How the Chemical Age Spun Evolution Out of Control

Lindsay Abrams in AlterNet:

Shutterstock_159809252Hey, creationists, wrap your minds around this: Not only is evolution definitely a thing, it’s happening all around us — and at an incredibly rapid pace. The growing threat of antibiotic resistance, the need for new genetically modified crops after our old herbicides stopped being so effective, the resurgence of bedbugs: these are all examples of what biochemical toxicologist Emily Monosson calls “evolution in the fast lane.”

And despite the opinions of those who don’t like to think that human activity can have a significant, detrimental effect on our planet, they’re proof of just the opposite. We may temporarily gain the upper hand over pests and diseases through our use of chemicals, but eventually they’re all but guaranteed to bounce back, stronger than before. Less intentional still, says Monosson, are the impacts we’re having on larger species: where industrial pollution meets wildlife, frogs, fish and salamanders evolve to survive in their newly toxic environments.
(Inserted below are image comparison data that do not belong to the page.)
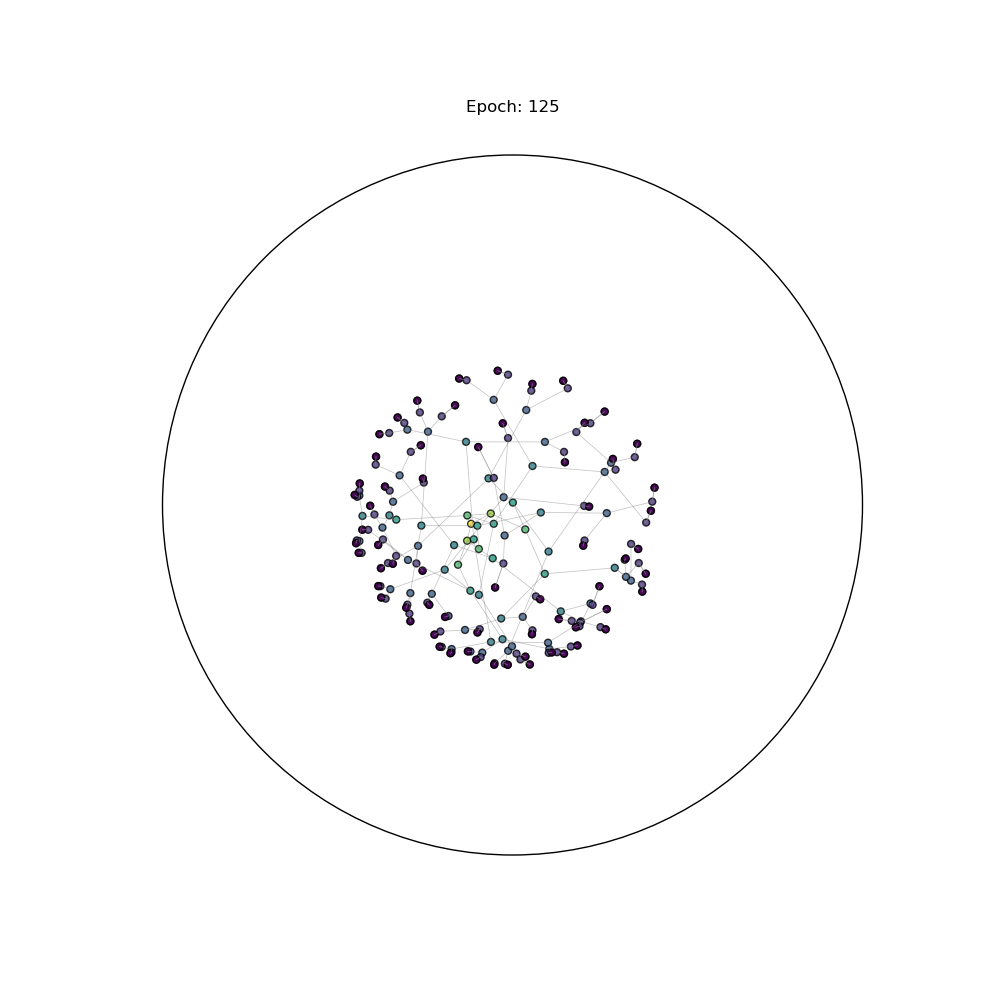
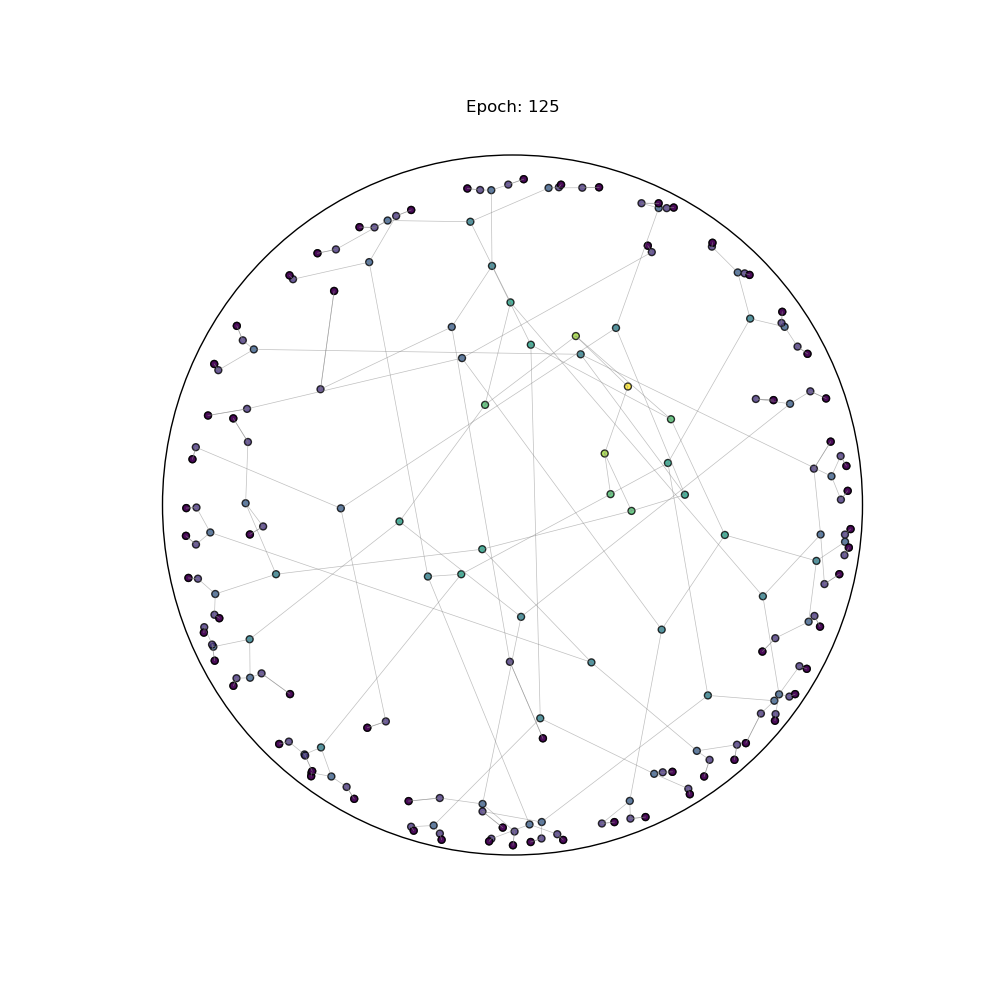
updated embedding

diff --git a/minimal/train_hyper_synth.py b/minimal/train_hyper_synth.py
@@ -41,20 +41,22 @@ print("CUDA Status is: ", device)
 # Load data
 adj, features, G = load_synthetic_data(7)
 
+print("Num nodes: ", features.shape[0])
+
 paths = nx.shortest_path_length(G,0)
 
 colors = [x[1] for x in paths.items()]
 
-init_c = nn.Parameter(torch.Tensor([0.75]), requires_grad=False)
-hid_c = nn.Parameter(torch.Tensor([0.5]), requires_grad=False)
-out_c = nn.Parameter(torch.Tensor([0.25]), requires_grad=False)
+init_c = nn.Parameter(torch.Tensor([1.0]), requires_grad=True)
+hid_c = nn.Parameter(torch.Tensor([1.0]), requires_grad=True)
+out_c = nn.Parameter(torch.Tensor([1.0]), requires_grad=False)
 
 # Model and optimizer
 model = HGCN(nfeat=features.shape[1],
-            nhid=8,
-            nhid2=32,
+            nhid=32,
+            nhid2=16,
             nout=3,
-            dropout=0.1,
+            dropout=0.05,
             init_c=init_c,
             hid_c=hid_c,
             out_c=out_c)
@@ -64,6 +66,8 @@ model = model.to(device)
 adj = adj.to(device)
 features = features.to(device)
 
+print("Model has:", sum(p.numel() for p in model.parameters() if p.requires_grad), "parameters")
+
 adj_list = []
 
 for idx1, row in enumerate(adj):
@@ -71,6 +75,7 @@ for idx1, row in enumerate(adj):
       if v == 1 and idx2 >= idx1:
         adj_list.append((idx1, idx2))
 
+print("Graph has:", len(adj_list), "Edges")
 
 # Train model
 t_total = time.time()
@@ -83,7 +88,7 @@ epochs = 500
 
 optimizer = optim.Adam(model.parameters(), lr=1e-2, weight_decay=1e-5)
 
-gamma = 0.1**(1/epochs)
+gamma = 0.01**(1/epochs)
 
 scheduler = optim.lr_scheduler.ExponentialLR(optimizer, gamma=gamma)
 

diff --git a/minimal/models/hgcn.py b/minimal/models/hgcn.py
@@ -18,13 +18,18 @@ class HGCN(nn.Module):
         self.hid_c = hid_c
         self.out_c = out_c
 
-        self.gc1 = HyperbolicGraphConvolution(self.manifold, nfeat+1, nhid, self.init_c, self.hid_c, 0.0, act=nn.ReLU(), use_bias=use_bias, use_att=use_att, local_agg=local_agg)
+        n_embed = 64
+
+        self.embed = nn.Linear(nfeat, n_embed-1)
+
+        self.gc1 = HyperbolicGraphConvolution(self.manifold, n_embed, nhid, self.init_c, self.hid_c, dropout, act=nn.ReLU(), use_bias=use_bias, use_att=use_att, local_agg=local_agg)
         self.gc2 = HyperbolicGraphConvolution(self.manifold, nhid, nhid2, self.hid_c, self.out_c, dropout, act=nn.ReLU(), use_bias=use_bias, use_att=use_att, local_agg=local_agg)
         self.l1 = HypLinear(self.manifold, nhid2, nout, c=self.out_c, dropout=dropout, use_bias=use_bias)
         
         self.layers = nn.Sequential(self.gc1, self.gc2)
 
     def encode(self, x):
+        x = self.embed.forward(x)
         o = torch.zeros_like(x)
         x = torch.cat([o[:, 0:1], x], dim=1)
 

diff --git a/minimal/layers/layers.py b/minimal/layers/layers.py
@@ -79,7 +79,7 @@ class HypLinear(nn.Module):
 
     def reset_parameters(self):
         init.xavier_normal_(self.weight, gain=math.sqrt(2))
-        init.ones_(self.bias)
+        init.normal_(self.bias)
 
     def forward(self, x):
         drop_weight = F.dropout(self.weight, self.dropout, training=self.training)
In “ Unnatural Selection,” Monosson discusses the myriad ways in which the chemical age is changing life, and, most importantly, what we can do to slow things down. Part of the challenge, she told Salon, is just understanding that this is evolution we’re seeing — something that not everyone seems to grasp. ”Maybe if we did,” she mused, “we’d realize how important it is to reduce our chemical influence on life.”

More here.